ASSIGNMENT:
Pull every line containing the word "span" out of the material below.

━━━━━━━━

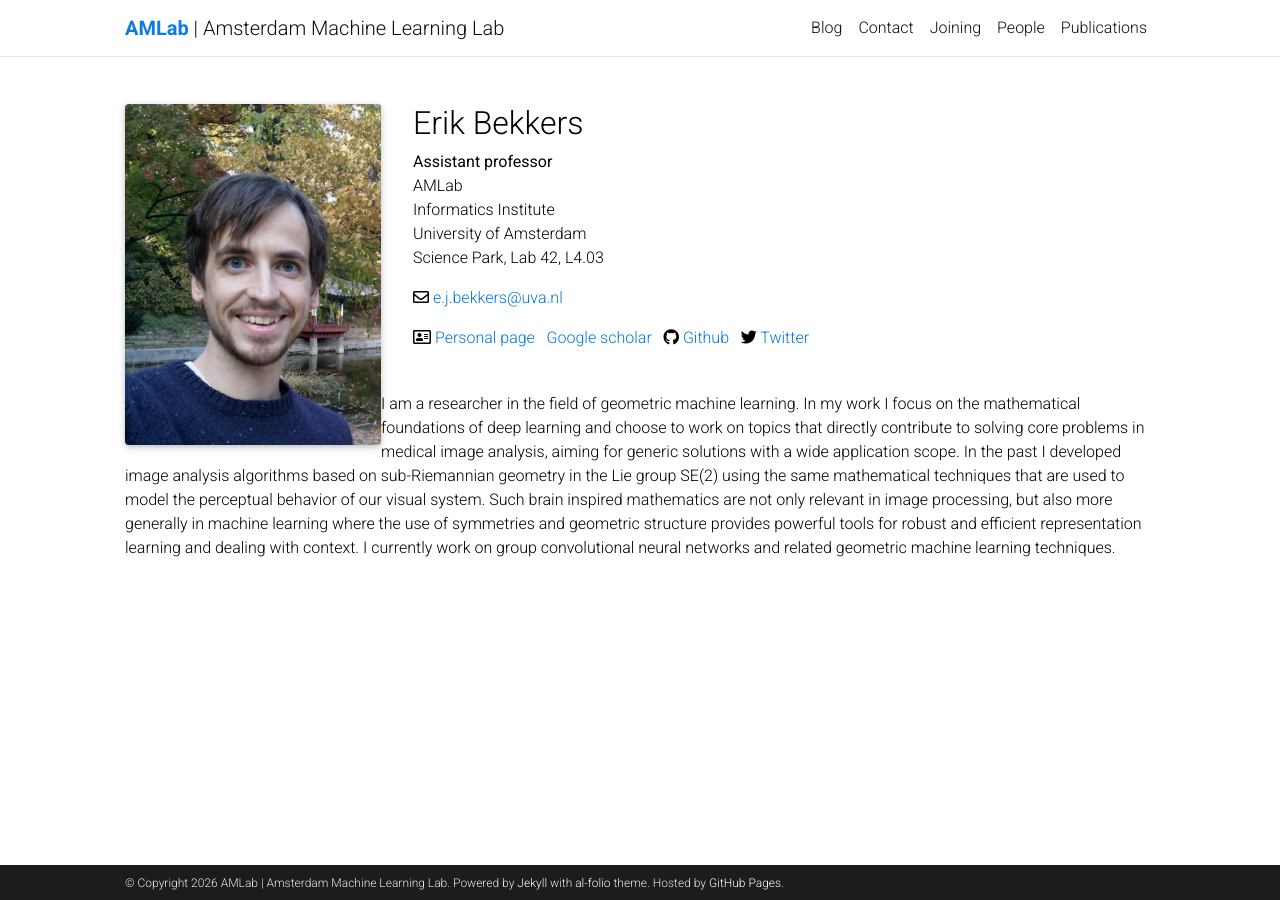
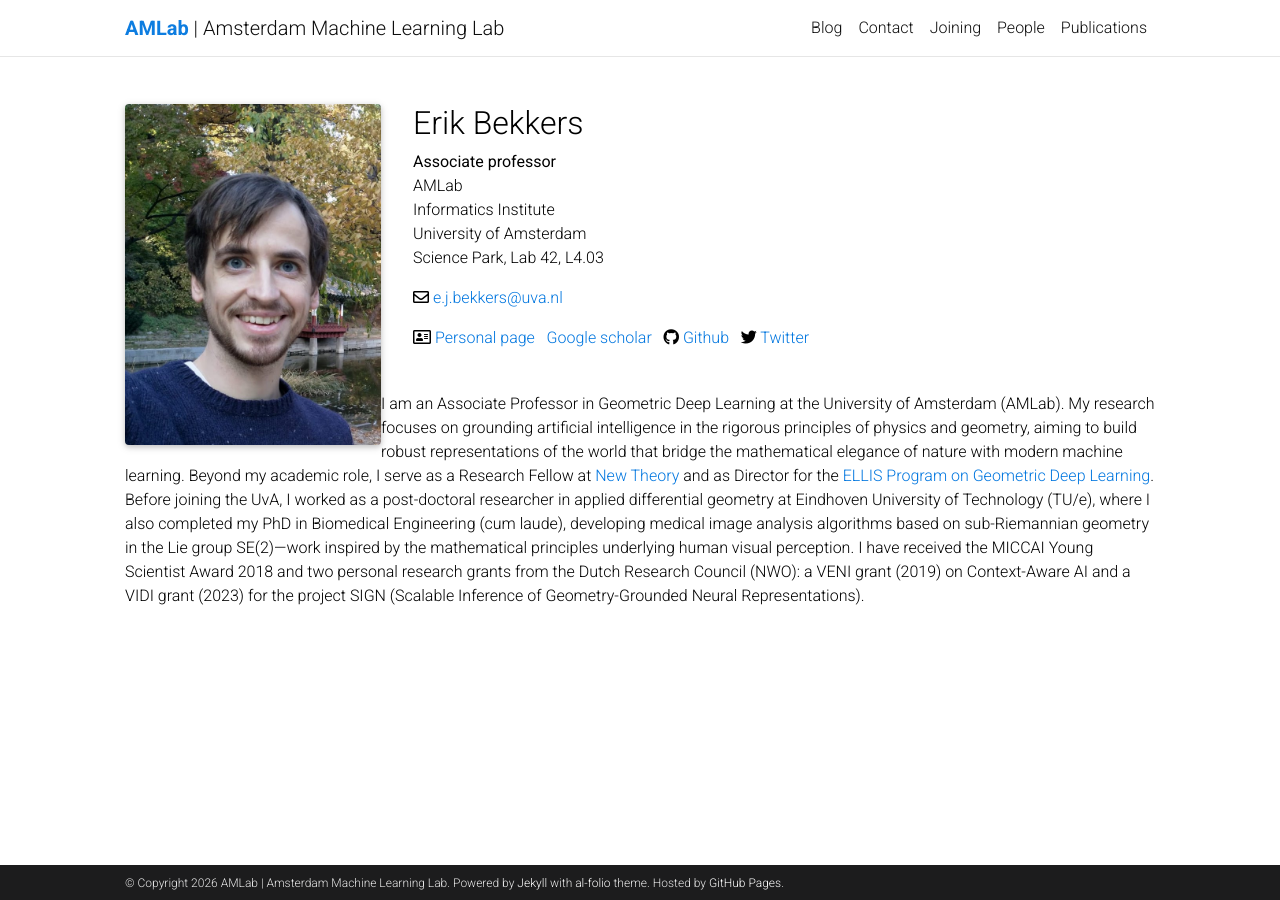
Before and after one commit to AMLab-Amsterdam/AMLab-Amsterdam.github.io, a Jekyll site: the page built from _people/ErikBekkers.md, in a window 1280 px wide. Built offline with Jekyll 4.4.1, drawn with Linux system fonts in a browser that asks for light colours; comment, search, counter and statistics services are not loaded; a style sheet for code colours, icons or effects is not loaded.

Commit message:
Update Erik Bekkers: associate professor, new personal page URL, updated bio
Co-Authored-By: Claude Opus 4.6 (1M context) <noreply@anthropic.com>

```diff
--- a/_people/ErikBekkers.md
+++ b/_people/ErikBekkers.md
@@ -2,7 +2,7 @@
 layout: person-page
 first_name: Erik
 last_name: Bekkers
-role: Assistant professor
+role: Associate professor
 email: e.j.bekkers@uva.nl
 lab: AMLab
 institute: Informatics Institute
@@ -10,9 +10,9 @@ university: University of Amsterdam
 office: Science Park, Lab 42, L4.03
 one_liner: Equivariance and geometry in deep learning
 description: |
-    I am a researcher in the field of geometric machine learning. In my work I focus on the mathematical foundations of deep learning and choose to work on topics that directly contribute to solving core problems in medical image analysis, aiming for generic solutions with a wide application scope. In the past I developed image analysis algorithms based on sub-Riemannian geometry in the Lie group SE(2) using the same mathematical techniques that are used to model the perceptual behavior of our visual system. Such brain inspired mathematics are not only relevant in image processing, but also more generally in machine learning where the use of symmetries and geometric structure provides powerful tools for robust and efficient representation learning and dealing with context. I currently work on group convolutional neural networks and related geometric machine learning techniques.
+    I am an Associate Professor in Geometric Deep Learning at the University of Amsterdam (AMLab). My research focuses on grounding artificial intelligence in the rigorous principles of physics and geometry, aiming to build robust representations of the world that bridge the mathematical elegance of nature with modern machine learning. Beyond my academic role, I serve as a Research Fellow at [New Theory](https://www.newtheory.ai/) and as Director for the [ELLIS Program on Geometric Deep Learning](https://ellis.eu/programs/geometric-deep-learning). Before joining the UvA, I worked as a post-doctoral researcher in applied differential geometry at Eindhoven University of Technology (TU/e), where I also completed my PhD in Biomedical Engineering (cum laude), developing medical image analysis algorithms based on sub-Riemannian geometry in the Lie group SE(2)—work inspired by the mathematical principles underlying human visual perception. I have received the MICCAI Young Scientist Award 2018 and two personal research grants from the Dutch Research Council (NWO): a VENI grant (2019) on Context-Aware AI and a VIDI grant (2023) for the project SIGN (Scalable Inference of Geometry-Grounded Neural Representations).
 img: assets/img/ErikBekkers.jpg
-personal_page: https://erikbekkers.bitbucket.io
+personal_page: https://ideal-machine-intelligence.eu/
 scholar_userid: yeWrfR4AAAAJ
 github_username: ebekkers
 twitter_username: erikjbekkers
```
Also changed, not shown: _pages/home.md (+1 -1 lines).
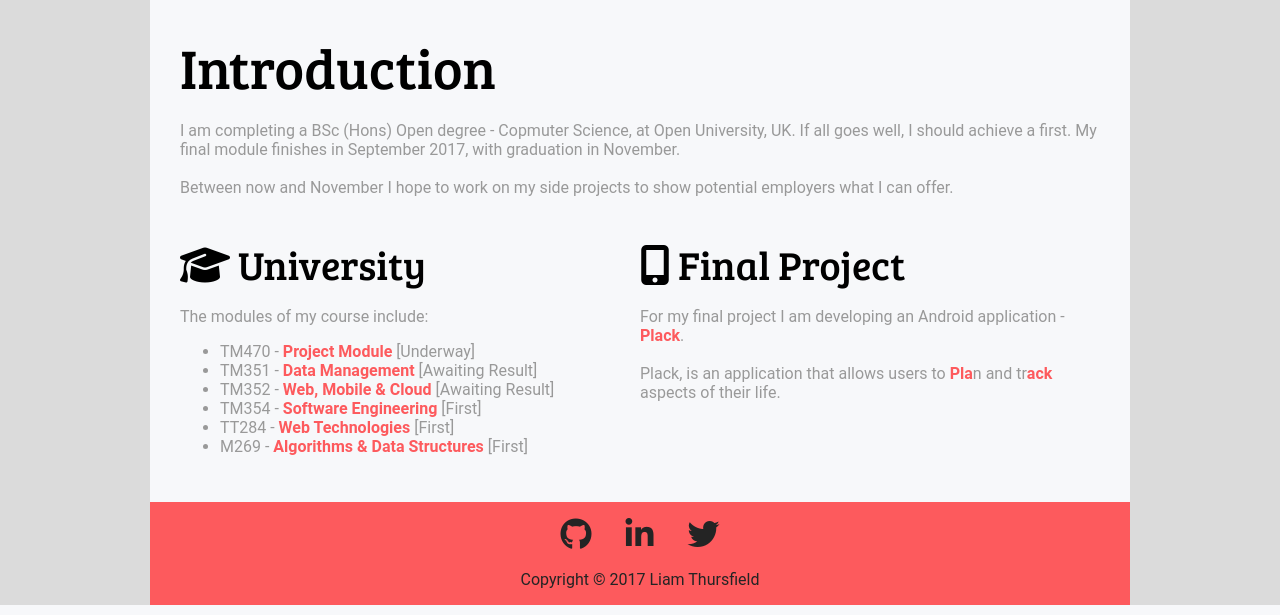
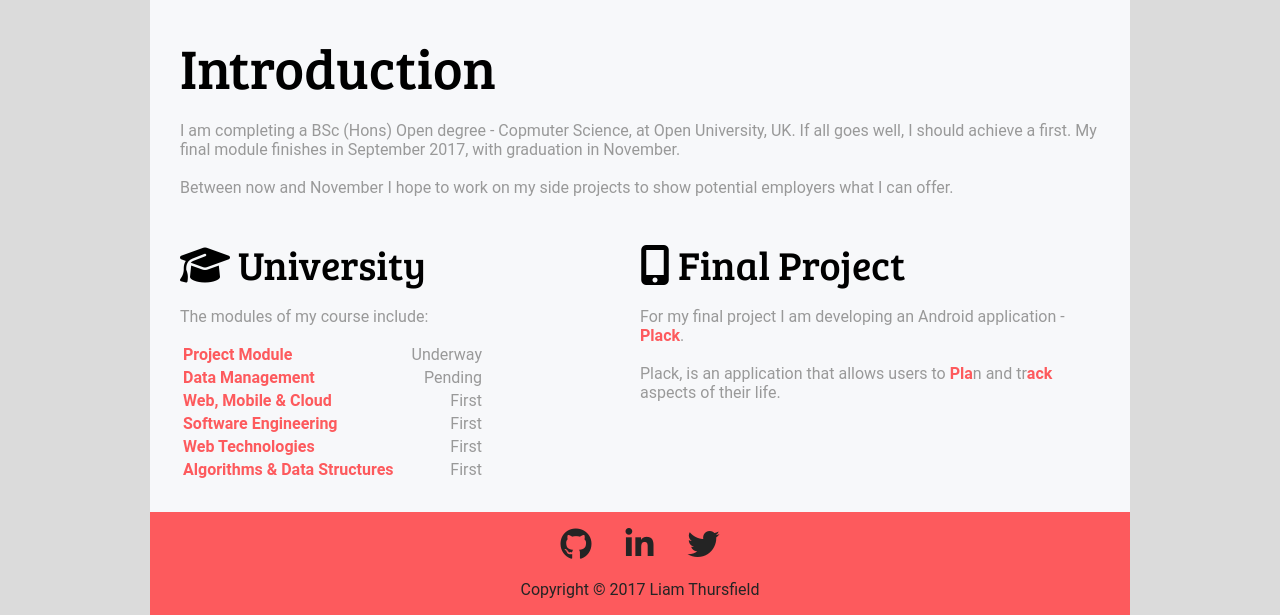
Before and after one commit to LiamThursfield/liamthursfield.github.io, a PHP site: page / in a window 1280 px wide. Shown: the part 491-1106 px from the top of the page. Run offline with PHP 8.4, Linux system fonts and the light colour scheme; some libraries are stand-ins or nearby versions; some web fonts are replaced.

Commit message:
Update index

```diff
--- a/css/style.css
+++ b/css/style.css
@@ -56,6 +56,11 @@ body {
     background: #242424;
     height: 490px;
     padding: 20px;
+}
+
+.modules td:nth-child(2){
+    padding-left: 15px;
+    text-align: right;
 }
 
 .nav-horizontal {
--- a/index.html
+++ b/index.html
@@ -7,7 +7,7 @@
     <link rel="icon" type="image/png" href="images/favicon.png">
     <link rel="stylesheet" href="https://fonts.googleapis.com/css?family=Bree+Serif|Numans">
     <script src="https://use.fontawesome.com/b8d5b56b66.js"></script>
-    <link rel="stylesheet" href="/css/style.css">
+    <link rel="stylesheet" href="css/style.css">
   </head>
   <body>
     <div id="site-container">
@@ -58,14 +58,28 @@
                     <p>
                         The modules of my course include:
                     </p>
-                    <ul>
-                        <li><span class="module-code">TM470 - </span><span class="highlight">Project Module</span> [Underway]</li>
-                        <li><span class="module-code">TM351 - </span><span class="highlight">Data Management</span> [Awaiting Result]</li>
-                        <li><span class="module-code">TM352 - </span><span class="highlight">Web, Mobile &amp; Cloud </span> [Awaiting Result]</li>
-                        <li><span class="module-code">TM354 - </span><span class="highlight">Software Engineering</span> [First]</li>
-                        <li><span class="module-code">TT284 - </span><span class="highlight">Web Technologies</span> [First]</li>
-                        <li><span class="module-code">M269 - </span><span class="highlight">Algorithms &amp; Data Structures</span> [First]</li>
-                    </ul>
+                    <table class="modules">
+                        <tbody>
+                            <tr>
+                                <td class="highlight">Project Module</td><td>Underway</td>
+                            </tr>
+                            <tr>
+                                <td class="highlight">Data Management</td><td>Pending</td>
+                            </tr>
+                            <tr>
+                                <td class="highlight">Web, Mobile &amp; Cloud</td><td>First</td>
+                            </tr>
+                            <tr>
+                                <td class="highlight">Software Engineering</td><td>First</td>
+                            </tr>
+                            <tr>
+                                <td class="highlight">Web Technologies</td><td>First</td>
+                            </tr>
+                            <tr>
+                                <td class="highlight">Algorithms &amp; Data Structures</td><td>First</td>
+                            </tr>
+                        </tbody>
+                    </table>
                 </div>
 
                 <div id="index-project" class="col col-6">
--- a/under-construction.html
+++ b/under-construction.html
@@ -6,7 +6,7 @@
     <title>Under Construction - Liam Thursfield</title>
     <link rel="icon" type="image/png" href="images/favicon.png">
     <link rel="stylesheet" href="https://fonts.googleapis.com/css?family=Bree+Serif|Numans">
-    <link rel="stylesheet" href="/css/style.css">
+    <link rel="stylesheet" href="css/style.css">
 
     <script src="https://use.fontawesome.com/b8d5b56b66.js"></script>
 </head>
```
Also changed, not shown: 1 other file.
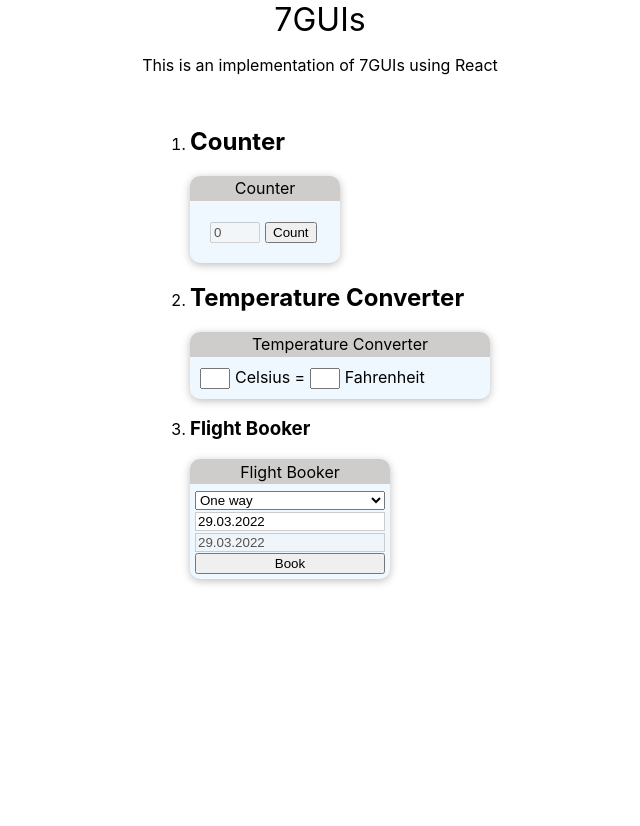
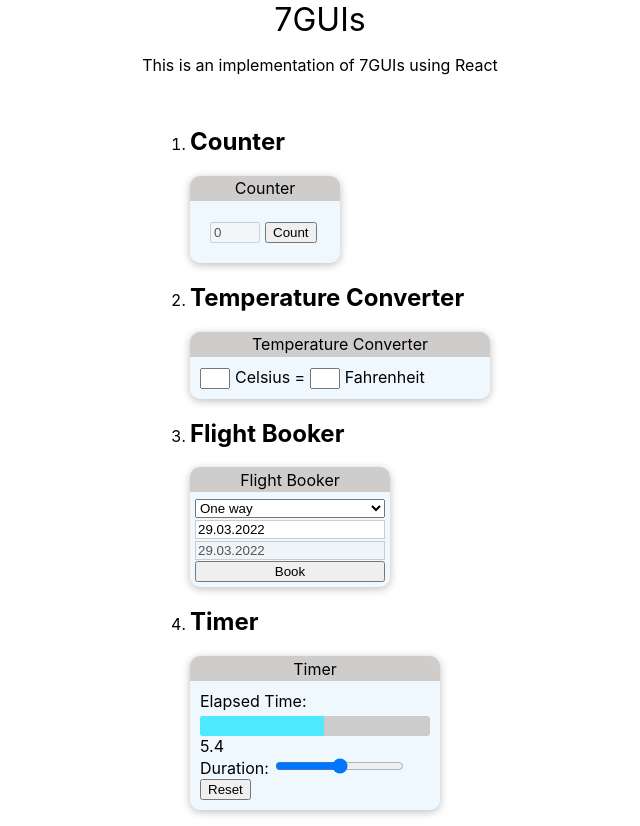
Before and after one commit to taylormitchell/7guis, a React (Create React App) app: page / in a window 1280 px wide. Shown: the whole page, without its empty margins (320-960 px from the left). Before the commit the page ends 800 px from the top, so only its background shows below. Built offline with nearby package versions, Linux system fonts and the light colour scheme.

Commit message:
Add Timer

```diff
--- a/src/App.js
+++ b/src/App.js
@@ -2,6 +2,7 @@ import './App.css';
 import Counter from './components/Counter/Counter';
 import FlightBooker from './components/FlightBooker/FlightBooker';
 import TemperatureConverter from './components/TemperatureConverter/TemperatureConverter';
+import Timer from './components/Timer/Timer';
 
 function App() {
   return (
@@ -18,8 +19,12 @@ function App() {
           <TemperatureConverter />
         </li>
         <li>
-          <h3>Flight Booker</h3>
+          <h2>Flight Booker</h2>
           <FlightBooker />
+        </li>
+        <li>
+          <h2>Timer</h2>
+          <Timer />
         </li>
       </ol>
     </div>
--- /dev/null
+++ b/src/components/Timer/ProgressBar.js
@@ -0,0 +1,11 @@
+import style from './Timer.module.css'
+
+const ProgressBar = (props) => {
+    return (
+        <div className={style["progress-bar"]}>
+          <div className={style["progress"]} style={{ width: `${props.percent}%` }}></div>
+        </div>
+    )
+}
+
+export default ProgressBar;
--- /dev/null
+++ b/src/components/Timer/Timer.js
@@ -0,0 +1,72 @@
+import { useEffect, useState } from "react";
+import Window from "../Window/Window";
+import ProgressBar from "./ProgressBar";
+import style from "./Timer.module.css";
+
+function now() {
+  return new Date().getTime();
+}
+
+const Timer = (props) => {
+  const [startTime, setStartTime] = useState(now());
+  const [elapsed, setElapsed] = useState(0);
+  const [duration, setDuration] = useState(10000);
+  const [completed, setCompleted] = useState(false);
+
+  // Tick timer until remaining time runs out
+  useEffect(() => {
+    if (completed) return;
+    const interval = setInterval(() => setElapsed(now() - startTime), 100);
+    return () => clearInterval(interval);
+  }, [startTime, completed]);
+
+  const resetHandler = (event) => {
+    setStartTime(now());
+    setElapsed(0);
+    setCompleted(false);
+  };
+
+  const slideHandler = (event) => {
+    let duration = parseInt(event.target.value);
+    setDuration(duration);
+  };
+
+  if (!completed && elapsed >= duration) {
+    setCompleted(true);
+  }
+  if (completed && elapsed < duration) {
+    setCompleted(false);
+  }
+  const elapsedSeconds = Math.round(Math.max(elapsed, 0) / 100) / 10;
+  const elapsedPercent = Math.min(Math.round((elapsed / duration) * 100), 100);
+
+  return (
+    <Window title="Timer">
+      <div className={style["timer"]}>
+        <div>
+          <span>Elapsed Time:</span>
+          <ProgressBar percent={elapsedPercent} />
+        </div>
+        <div>
+          <span>{elapsedSeconds}</span>
+        </div>
+        <div>
+          <div>
+            <label htmlFor="myRange">Duration: </label>
+            <input
+              type="range"
+              min={0}
+              max={20000}
+              value={duration}
+              id="myRange"
+              onChange={slideHandler}
+            />
+          </div>
+        </div>
+        <button onClick={resetHandler}>Reset</button>
+      </div>
+    </Window>
+  );
+};
+
+export default Timer;
--- /dev/null
+++ b/src/components/Timer/Timer.module.css
@@ -0,0 +1,19 @@
+
+.timer {
+    width: 250px;
+    padding: 10px;
+}
+
+.progress-bar {
+    width: 100%;
+    height: 20px;
+    background-color: #ccc;
+    border-radius: 3px;
+    margin-top: 5px;
+}
+
+.progress {
+    height: 100%;
+    background-color: rgb(77, 234, 255);
+    border-radius: 3px;
+}
```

━━━━━━━━

EXERCISE SOLUTION:
-                        <li><span class="module-code">TM470 - </span><span class="highlight">Project Module</span> [Underway]</li>
-                        <li><span class="module-code">TM351 - </span><span class="highlight">Data Management</span> [Awaiting Result]</li>
-                        <li><span class="module-code">TM352 - </span><span class="highlight">Web, Mobile &amp; Cloud </span> [Awaiting Result]</li>
-                        <li><span class="module-code">TM354 - </span><span class="highlight">Software Engineering</span> [First]</li>
-                        <li><span class="module-code">TT284 - </span><span class="highlight">Web Technologies</span> [First]</li>
-                        <li><span class="module-code">M269 - </span><span class="highlight">Algorithms &amp; Data Structures</span> [First]</li>
+          <span>Elapsed Time:</span>
+          <span>{elapsedSeconds}</span>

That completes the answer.